The past four weeks have consisted of many pharmacology lectures; we're concentrating more on the drugs that affect the central nervous system and those against infectious diseases. There are so many names and I can't even pronounce half of them, which doesn't stand me in good stead for the future. On the other hand, I am enjoying relating the drugs to their uses and comparing them to their use within human medicine. My parents are probably fed up with me asking what medication they've been on and what it was for. Personally, I've recently been prescribed antibiotics for infected eczema, as well as some steroid cream. However, I am a little different compared to other people in that I'm allergic to penicillin (which my family discovered one holiday in Guernsey, but that's another story), so instead I'm on a macrolide. If I'd been given it a week earlier I wouldn't have had any idea what that meant, but now I feel a little more clued up, particularly because I spent a good 20 minutes reading the data sheet. Actually, I read most data sheets of drugs, although to be honest, I was checking this data sheet to see if I could have a glass of wine at the weekend!
Most of the timetable is taken up by pharmacology, but as well as that we have been preparing for our professional skills assessment, which concentrates on communication skills. The assessment involves taking a history from the owner of a pet before referring it to the vet. Initially we were taught about dealing with difficult communications: this may involve responding to client emotions in the correct way, or dealing with conflicting scenarios in terms of financial constraints and ethical dilemmas. I like to think I respond well to people's emotions; despite not knowing what to say or do half of the time, I think that it is a good building block. We got a chance to look at a few good and bad examples of scenarios, trying to appreciate what is too much empathy and what is too little/non-existent. Last year this assessment was during the exam period at the same time as our objective structured practical exam (also known as an OSPE); however, they decided to bring it forward this year so the preparation didn't interrupt revision for the other exams.⇓

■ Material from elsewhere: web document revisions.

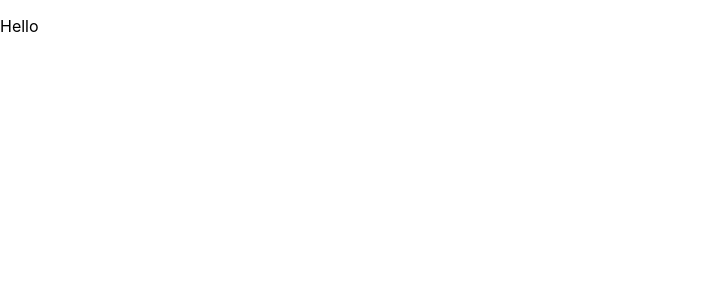
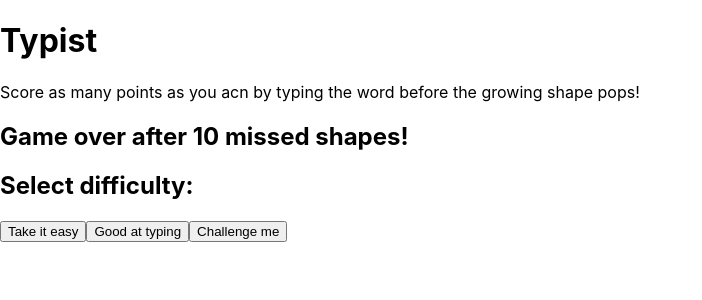
Before and after one commit to MNWN-1115/Typist, a React (Create React App) app: page / in a window 1280 px wide. Shown: the top 300 px of the page, without its empty margins (0-702 px from the left). Built offline with nearby package versions, Linux system fonts and the light colour scheme.

Commit message:
MainPage setup

```diff
--- a/public/index.html
+++ b/public/index.html
@@ -7,8 +7,6 @@
     <title>Typist</title>
   </head>
   <body>
-
-    <div id="root"></div>
-
+    <div id="app"></div>
   </body>
 </html>
--- a/src/App.js
+++ b/src/App.js
@@ -1,4 +1,5 @@
 import React, { Component } from 'react';
+import MainPage from '../src/components/MainPage';
 import './App.css';
 
 class App extends Component {
@@ -6,9 +7,7 @@ class App extends Component {
     return (
       <div className="App">
         <header className="App-header">
-          <p>
-            Hello
-          </p>
+          <MainPage />
         </header>
       </div>
     );
--- a/src/components/MainPage.js
+++ b/src/components/MainPage.js
@@ -0,0 +1,19 @@
+import React from 'react';
+
+const MainPage = () => {
+  return (
+    <div>
+      <h1>Typist</h1>
+      <p>Score as many points as you acn by typing the word before the growing shape pops!</p>
+      <h2>Game over after 10 missed shapes!</h2>
+      <h2>Select difficulty:</h2>
+      <div>
+        <button>Take it easy</button>
+        <button>Good at typing</button>
+        <button>Challenge me</button>
+      </div>
+    </div>
+  );
+};
+
+export default MainPage;
--- a/src/index.js
+++ b/src/index.js
@@ -3,4 +3,4 @@ import ReactDOM from 'react-dom';
 import './index.css';
 import App from './App';
 
-ReactDOM.render(<App />, document.getElementById('root'));
+ReactDOM.render(<App />, document.getElementById('app'));
```
Also changed, not shown: src/ScorePage.js (deleted), src/components/ScorePage.js (added).
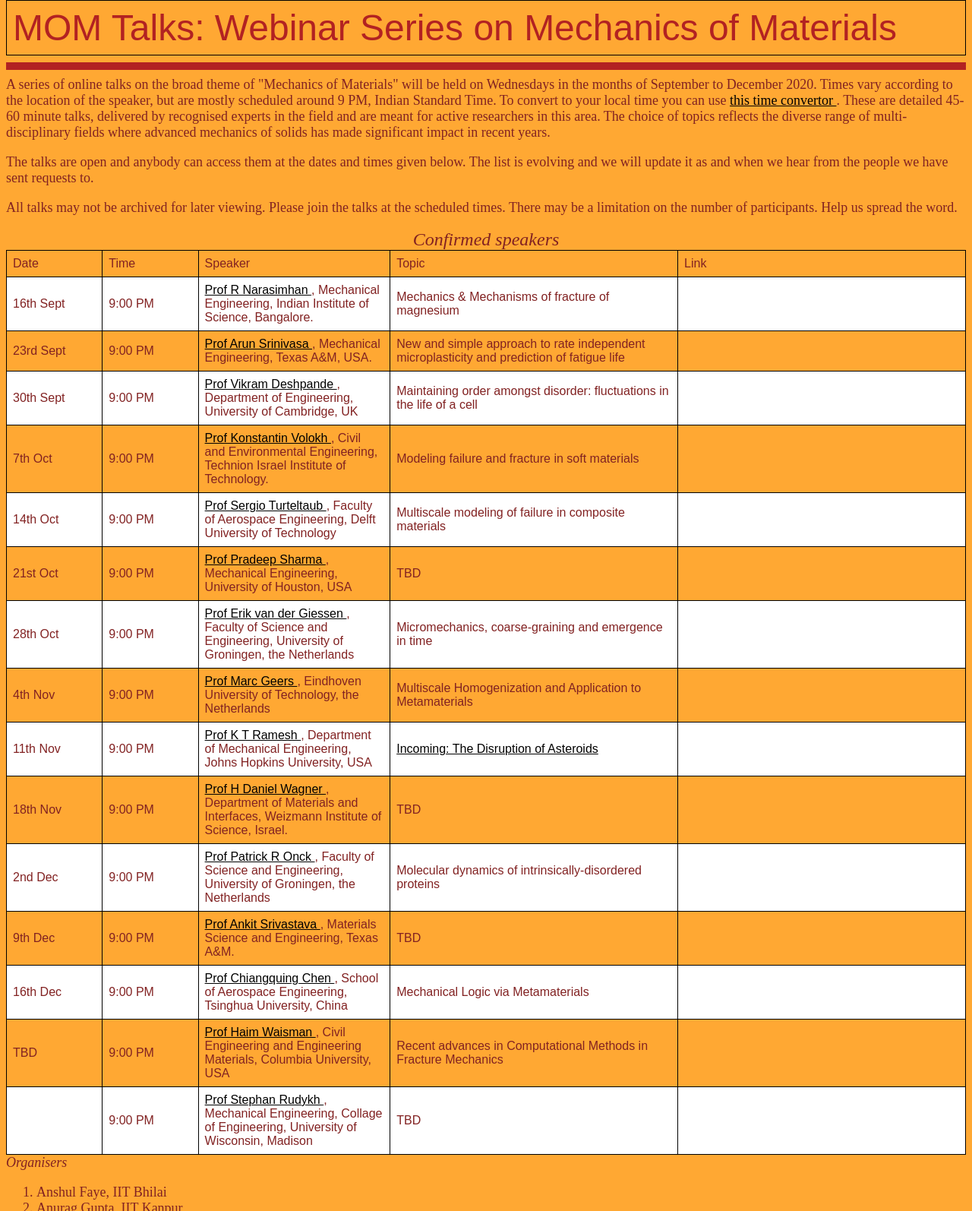
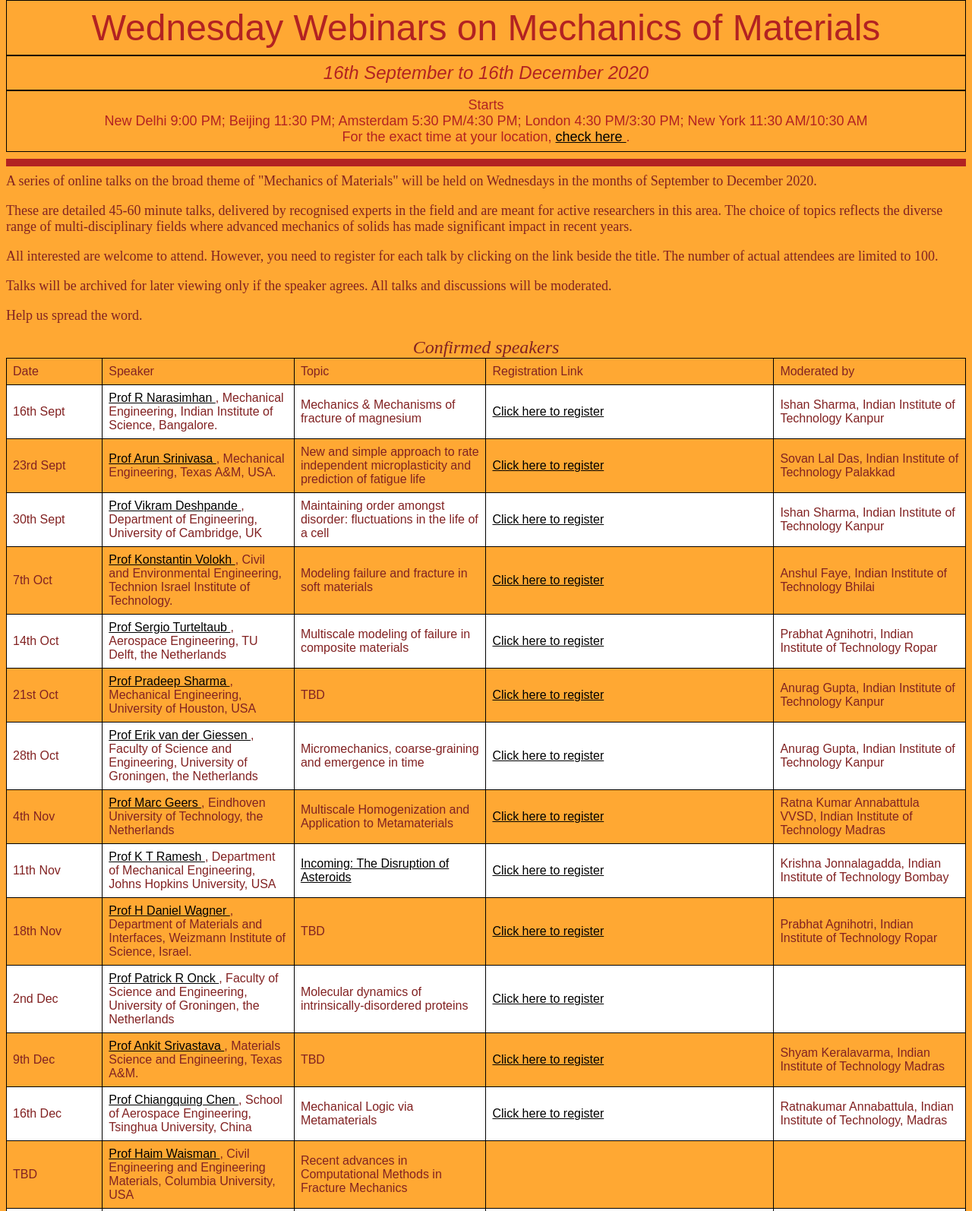
Before and after one commit to anshulfy/MOM_webseries, a plain HTML site: page index.html in a window 1280 px wide. Shown: the part 8-1602 px from the top of the page at 76% size. Drawn offline with Linux system fonts and the light colour scheme.

Commit message:
Update index.html

```diff
--- a/index.html
+++ b/index.html
@@ -33,7 +33,31 @@ tr:nth-child(even) {
 <table border="0" width="100%" cellpadding="10">
 <tr>
 <td width="90%">
-<font size=+6 color='#B22222'>  MOM Talks: Webinar Series on Mechanics of Materials </font>
+<center>
+<font size=+6 color='#B22222'>  Wednesday Webinars on Mechanics of Materials </font>
+</center>
+</td>
+</tr>
+</table>
+<table border="0" width="100%" cellpadding="10">
+<tr>
+<td width="90%">
+<center>
+<font size=+2 color='#B22222'> <i> 16th September to 16th December 2020 </i>
+</font>
+</center>
+</td>
+</tr>
+<table border="0" width="100%" cellpadding="10">
+<tr>
+<td width="90%">
+<center>
+<font size=+1 color='#B22222'> Starts <br>
+New Delhi 9:00 PM; Beijing 11:30 PM; Amsterdam 5:30 PM/4:30 PM; London 4:30 PM/3:30 PM;
+New York 11:30 AM/10:30 AM <br>
+For the exact time at your location, <a href="https://www.worldtimebuddy.com/"> check here </a>.
+</font>
+</center>
 </td>
 </tr>
 </table>
@@ -41,10 +65,7 @@ tr:nth-child(even) {
 A series of online talks on the broad theme of "Mechanics of Materials"
 will be
 held on Wednesdays in the months of September to December 2020.
-Times vary according to the location of the speaker, but are mostly
-scheduled around 9 PM, Indian Standard Time.
-To convert to your local time you can use <a href="https://www.worldtimebuddy.com/"> this time convertor </a>.
-
+<p>
 These are
 detailed 45-60 minute talks, delivered by recognised experts
 in the field and are meant for active researchers in this area. The choice of
@@ -52,150 +73,160 @@ topics reflects the diverse range of multi-disciplinary fields
 where
 advanced mechanics of solids has made significant impact in recent years.
 <p>
-The talks are open and anybody can access them at the dates and times given below. The
-list is evolving and we will update it as and when we hear from the people we have
-sent requests to.
+All interested are welcome to attend. However,
+you need to register for each talk by clicking on the link beside the title. The number of actual attendees
+are limited to 100.
 <p>
-All talks may not be archived for later viewing. Please join the talks at the scheduled
-times.
-There
-may be a limitation on the number of participants.
-
+Talks will be archived for later viewing only if the speaker agrees. All talks and discussions will be moderated.
+<p>
 Help us spread the word.
 <center>
 <i> <font size=+2> Confirmed speakers </font> </i>
 <table width=80% border=1>
 <tr>
-<td width=10%> Date </td> <td width=10%> Time </td> <td width=20%> Speaker </td> <td width=30%> Topic </td> <td> Link </td>
+<td width=10%> Date </td>  <td width=20%> Speaker </td> <td width=20%> Topic </td> <td width=30%> Registration Link </td>
+<td> Moderated by </td>
 </tr>
 <tr>
-<td> 16th Sept </td> <td> 9:00 PM </td>
+<td> 16th Sept </td>
 <td>
 <a href="https://mecheng.iisc.ac.in/people/r-narasimhan/" target="_blank"> Prof R Narasimhan </a>, Mechanical Engineering,
 Indian Institute of Science, Bangalore.
 </td>
 <td> Mechanics & Mechanisms of fracture of magnesium </td>
-<td> </td>
+<td> <a href="https://us02web.zoom.us/webinar/register/WN_95RFQDw2RxuuoKWqUaSMrQ" target="_blank"> Click here to register </a></td>
+<td> Ishan Sharma, Indian Institute of Technology Kanpur </td>
 </tr>
- <tr>
-<td> 23rd Sept </td> <td> 9:00 PM </td>
+<tr>
+<td> 23rd Sept </td>
 <td>
 <a href="https://engineering.tamu.edu/mechanical/profiles/srinivasa-arun.html" target="_blank"> Prof Arun Srinivasa </a>, Mechanical Engineering,
 Texas A&M, USA.
 </td>
-<td> New and simple approach to rate independent microplasticity and prediction of fatigue life  </td>
-<td> </td>
+<td>New and simple approach to rate independent microplasticity and prediction of fatigue life   </td>
+<td><a href="https://us02web.zoom.us/webinar/register/WN_pgmRCw9qRRSw8QUQbbJ2og" target="_blank"> Click here to register </a> </td>
+<td> Sovan Lal Das, Indian Institute of Technology Palakkad</td>
 </tr>
 <tr>
 <td> 30th Sept </td>
-<td> 9:00 PM </td>
 <td>
 <a href="http://www-mech.eng.cam.ac.uk/profiles/vsd/" target="_blank"> Prof Vikram Deshpande </a>,
 Department of Engineering, University of Cambridge, UK
 </td>
 <td> Maintaining order amongst disorder: fluctuations in the life of a cell </td>
-<td> </td>
+<td> <a href="https://us02web.zoom.us/webinar/register/WN_6Bp1qkEUSLSLlNpVpKf3uQ" target="_blank"> Click here to register </a> </td>
+<td> Ishan Sharma, Indian Institute of Technology Kanpur </td>
 </tr>
 <tr>
-<td> 7th Oct </td> <td> 9:00 PM </td>
+<td> 7th Oct </td>
 <td>
 <a href="https://cee.technion.ac.il/members/konstantin-volokh/" target="_blank"> Prof Konstantin Volokh </a>, Civil and Environmental Engineering, Technion Israel Institute of
 Technology.
 </td>
 <td> Modeling failure and fracture in soft materials </td>
-<td> </td>
+<td> <a href="https://us02web.zoom.us/webinar/register/WN_PVzRfFxWT0mvmBs-1HkNMQ" target="_blank"> Click here to register </a></td>
+<td> Anshul Faye, Indian Institute of Technology Bhilai </td>
 </tr>
 <tr>
-<td> 14th Oct  </td> <td> 9:00 PM </td>
+<td> 14th Oct  </td>
 <td>
-<a href="https://www.tudelft.nl/staff/s.r.turteltaub/" target="_blank"> Prof Sergio Turteltaub </a>,
-Faculty of Aerospace Engineering,
-Delft University of Technology
+<a href="https://www.tudelft.nl/en/staff/s.r.turteltaub/?no_cache=1&cHash=" target="_blank"> Prof Sergio Turteltaub </a>,
+Aerospace Engineering, TU Delft, the Netherlands
 </td>
-<td>Multiscale modeling of failure in composite materials  </td>
-<td> </td>
+<td>Multiscale modeling of failure in composite materials   </td>
+<td> <a href="https://us02web.zoom.us/webinar/register/WN_Q3YbyCkTRCmiWFsVAVg8KA" target="_blank"> Click here to register </a></td>
+<td> Prabhat Agnihotri, Indian Institute of Technology Ropar
 </tr>
 <tr>
-<td> 21st Oct  </td> <td> 9:00 PM </td>
+<td> 21st Oct  </td>
 <td>
 <a href="http://www.me.uh.edu/faculty/sharma" target="_blank"> Prof Pradeep Sharma </a>,
 Mechanical Engineering, University of Houston, USA
 </td>
 <td>TBD  </td>
-<td> </td>
+<td> <a href="https://us02web.zoom.us/webinar/register/WN_YiaDvhmVSIG81D9jj6uBKg" target="_blank"> Click here to register </a></td>
+<td> Anurag Gupta, Indian Institute of Technology Kanpur </a>
 </tr>
 <tr>
-<td> 28th Oct </td> <td> 9:00 PM </td>
+<td> 28th Oct </td>
 <td>
 <a href="https://www.rug.nl/staff/e.van.der.giessen/" target="_blank"> Prof Erik van der Giessen </a>, Faculty of
 Science and Engineering, University of Groningen, the Netherlands
 </td>
 <td> Micromechanics, coarse-graining and emergence in time </td>
-<td> </td>
+<td> <a href="https://us02web.zoom.us/webinar/register/WN_3RVLXYKSSYy-XvlROFkDXw" target="_blank"> Click here to register </a></td>
+<td> Anurag Gupta, Indian Institute of Technology Kanpur </td>
 </tr>
 <tr>
-<td> 4th Nov </td> <td> 9:00 PM </td>
+<td> 4th Nov </td>
 <td>
 <a href="https://www.tue.nl/en/research/researchers/marc-geers/" target="_blank"> Prof Marc Geers </a>, Eindhoven
 University of Technology,
 the Netherlands
 </td>
 <td>Multiscale Homogenization and Application to Metamaterials </td>
-<td> </td>
+<td> <a href="https://us02web.zoom.us/webinar/register/WN_7xG8uI3CSCCHzJtQuvQ3RA" target="_blank"> Click here to register </a></td>
+<td> Ratna Kumar Annabattula VVSD, Indian Institute of Technology Madras </td>
 </tr>
 <tr>
-<td> 11th Nov </td> <td> 9:00 PM </td>
+<td> 11th Nov </td>
 <td>
 <a href="https://hemi.jhu.edu/the-hemi-team/leadership/k-t-ramesh" target="_blank"> Prof K T Ramesh </a>,
 Department of Mechanical Engineering, Johns Hopkins University, USA
 </td>
 <td> <a href = "https://anshulfy.github.io/MOM_webseries/MOMIndia2020Abs.pdf" target="_blank"> Incoming: The Disruption of Asteroids </a> </td>
-<td> </td>
+<td> <a href="https://us02web.zoom.us/webinar/register/WN_o24dkBcGTm24SeNCNzRv6Q" target="_blank"> Click here to register </a></td>
+<td> Krishna Jonnalagadda, Indian Institute of Technology Bombay </td>
 </tr>
 <tr>
-<td> 18th Nov </td> <td> 9:00 PM </td>
+<td> 18th Nov </td>
 <td>
 <a href="https://www.weizmann.ac.il/materials/Wagner/home" target="_blank"> Prof H Daniel Wagner </a>,
 Department of Materials and Interfaces, Weizmann
 Institute of Science, Israel.
 </td>
 <td>TBD </td>
-<td> </td>
+<td> <a href="https://us02web.zoom.us/webinar/register/WN_U3WlPdXMT2GFJdkthuEpGw" target="_blank"> Click here to register </a></td>
+<td> Prabhat Agnihotri, Indian Institute of Technology Ropar </td>
 </tr>
-<td> 2nd Dec </td> <td> 9:00 PM </td>
+<td> 2nd Dec </td>
 <td>
-<a href="https://www.rug.nl/staff/p.r.onck/research" target="_blank"> Prof Patrick R Onck </a>, Faculty of
+<a href="https://www.rug.nl/staff/p.r.onck/" target="_blank"> Prof Patrick R Onck </a>, Faculty of
 Science and Engineering, University of Groningen, the Netherlands
 </td>
 <td> Molecular dynamics of intrinsically-disordered proteins </td>
-<td> </td>
+<td><a href="https://us02web.zoom.us/webinar/register/WN_v6IEFTQBRF6H-e2rrMV9Lg" target="_blank"> Click here to register </a> </td>
+<td>  </td>
 </tr>
 <tr>
-<td> 9th Dec </td> <td> 9:00 PM </td>
+<td> 9th Dec </td>
 <td>
-<a href="https://engineering.tamu.edu/materials/profiles/srivastava-ankit.html" target="_blank"> Prof Ankit Srivastava </a>, Materials Science
+<a href="https://m3d.engr.tamu.edu/" target="_blank"> Prof Ankit Srivastava </a>, Materials Science
 and Engineering,
 Texas A&M.
 </td>
 <td> TBD </td>
-<td> </td>
+<td><a href="https://us02web.zoom.us/webinar/register/WN_RnTLUSKXR7mdoinYv0HY0w" target="_blank"> Click here to register </a> </td>
+<td> Shyam Keralavarma, Indian Institute of Technology Madras</td>
 </tr>
 <tr>
-<td> 16th Dec </td> <td> 9:00 PM </td>
+<td> 16th Dec </td>
 <td>
 <a href="http://www.hy.tsinghua.edu.cn/publish/hyen/1694/2011/20110113141747864991749/20110113141747864991749_.html" target="_blank"> Prof Chiangquing Chen </a>,
 School of Aerospace Engineering, Tsinghua University, China
 </td>
 <td>Mechanical Logic via Metamaterials  </td>
-<td> </td>
+<td> <a href="https://us02web.zoom.us/webinar/register/WN_Qj9W6yr7QXaO8wW5gQN2sQ" target="_blank"> Click here to register </a></td>
+<td> Ratnakumar Annabattula, Indian Institute of Technology, Madras </td>
 </tr>
 <tr>
-<td> TBD  </td> <td> 9:00 PM </td>
+<td> TBD  </td>
 <td>
 <a href="http://www.columbia.edu/cu/civileng/waisman/" target="_blank"> Prof Haim Waisman </a>,
 Civil Engineering and Engineering Materials, Columbia University, USA
 </td>
 <td>Recent advances in Computational Methods in Fracture Mechanics  </td>
+<td> </td>
 <td> </td>
 </tr>
 <tr>
```
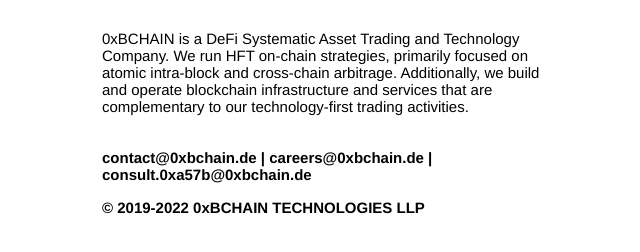
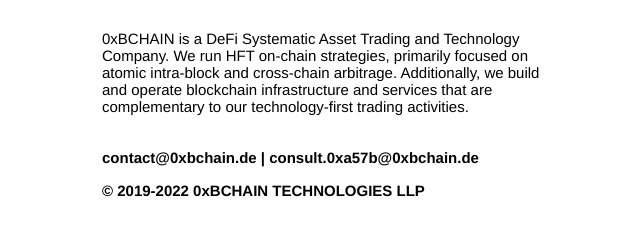
Before and after one commit to 0xbchainhft/0xbchainhft.github.io, a plain HTML site: page index.html in a window 1280 px wide. Shown: the part 536-788 px from the top of the page, without its empty margins (318-958 px from the left). Drawn offline with Linux system fonts and the light colour scheme.

Commit message:
contact edit commit

```diff
--- a/index.html
+++ b/index.html
@@ -32,7 +32,7 @@
 
 			<p>
 			    <br>
-			<span style="font-size:15px;"><span style="font-family:helvetica neue;"><strong>contact@0xbchain.de | careers@0xbchain.de | consult.0xa57b@0xbchain.de</strong></span></span></p>
+			<span style="font-size:15px;"><span style="font-family:helvetica neue;"><strong>contact@0xbchain.de | consult.0xa57b@0xbchain.de</strong></span></span></p>
 			<span style="font-size:15px;"><span style="font-family:helvetica neue;"><strong>© 2019-2022 0xBCHAIN TECHNOLOGIES LLP</strong></span></span></p>
 
 
```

I'm already looking forward to my two weeks' lambing at Easter. Fingers crossed it gets a little warmer!